By examining access to a bundle of basic amenities – electricity, piped water and in-house latrines – by homeowners in slum (and non-slum) households and documenting how this varies across states and cities in India, the authors of this data-centric piece offer insights into how the quality of housing structures need to urgently be seen alongside access and quality of basic amenities to ensure improved quality of life in Indian cities. In a post-CoVID moment, these data points urge us to reflect on how inflexible land regulations and services delivery mechanisms have historically disadvantaged slum households in terms of public provision of, as well as private investment in, basic amenities.
By Manish on September 9th 2020
The Supreme Court of India on 31.08.2020 passed an order, in a Public Interest Litigation (PIL) relating to pollution and waste management in Delhi, directing the eviction of “encroachments” – primarily jhuggi-jhopri (JJ) bastis, or slums – on Railway land in the capital.
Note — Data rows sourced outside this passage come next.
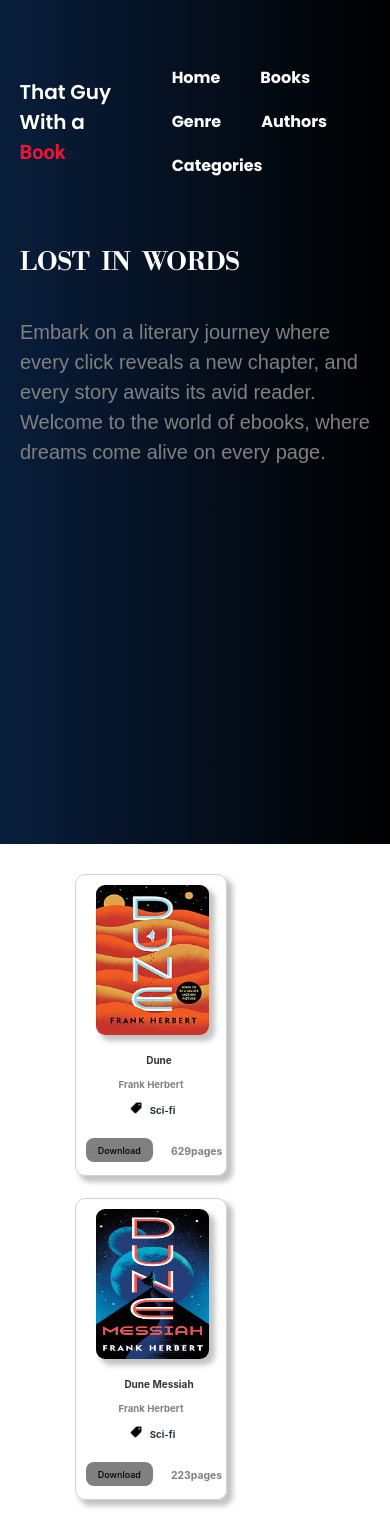
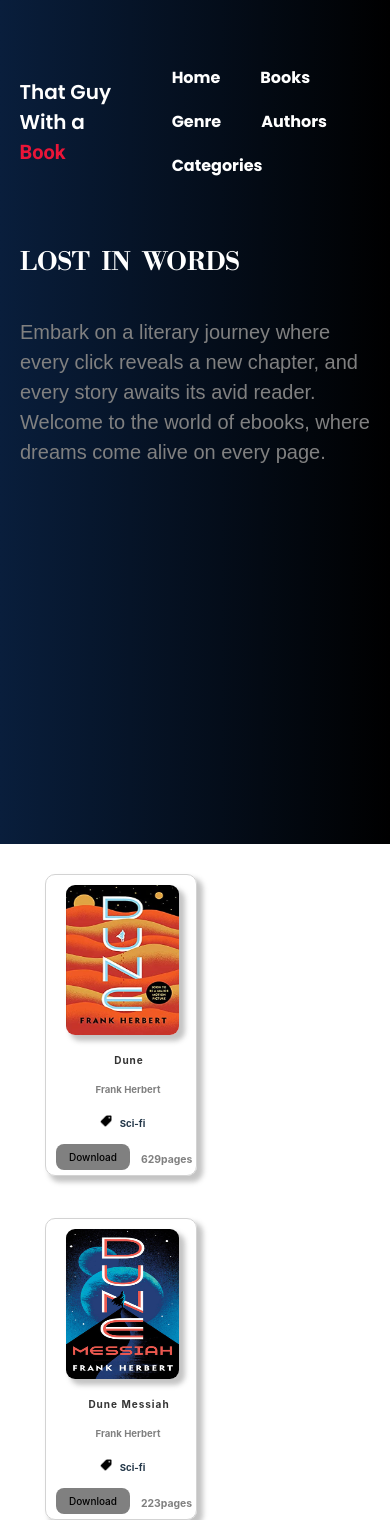
Before and after one commit to nagraj05/ebooks-website, a React (Vite) app: page / in a window 390 px wide. Shown: the top 1520 px of the page. Built offline with nearby package versions, Linux system fonts and the light colour scheme; a web font is replaced by a local one.

Commit message:
added media queries for mobile

```diff
--- a/src/App.css
+++ b/src/App.css
@@ -315,3 +315,29 @@ button:hover {
     font-size: 20px;
   }
 }
+@media screen and (max-width: 430px){
+  .card{
+    margin: 20px;
+    /* background-color: red; */
+  }
+  .card--title{
+    font-size: 10px;
+    /* word-spacing: 1px; */
+    letter-spacing: 1px;
+    /* background-color: #091E3C; */
+  }
+  .card--author{
+    /* background-color: #ea1538; */
+    max-width: 100px;
+    margin-left:  32px;
+    margin-top: 15px;
+    /* background-color: #ea1538; */
+  }
+  .card--genre{
+    margin-top: 18px;
+  }
+  .card--btn{
+    font-size: 10px;
+    margin-top: 2px;
+  }
+}
```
Coming in the middle of the COVID-19 pandemic, the order has been subject to legal criticism and has received wide coverage in the media. In this series of Q&A, we deconstruct what exactly the order says, the extent of the displacement it is likely to cause, the legally prescribed procedure for eviction and relocation, and what would be a fair approach going forward.
By Ashwin Parulkar on July 27th 2020
Through an analysis of shelter and homelessness data from the Delhi Urban Shelter Improvement Board and the Census, this study examines extent of overcrowding in Delhi’s homeless shelters and its implications on the ability of residents in these spaces to socially distance to prevent the spread of COVID-19. It examines the nature and implications of limited floor space across Delhi’s homeless shelter system to ascertain the extent to which the system’s capacity and coverage problems are rooted in shelter planning and design.
By Anindita Mukherjee on April 27th 2020
Practising social distancing and staying home to fight the coronavirus is not possible for migrant workers without housing security.
This paper examines how existing processes linked to the political economy of land and housing development shape or, in other words, are determinants of rental housing for the urban poor in the city of Guwahati in Assam.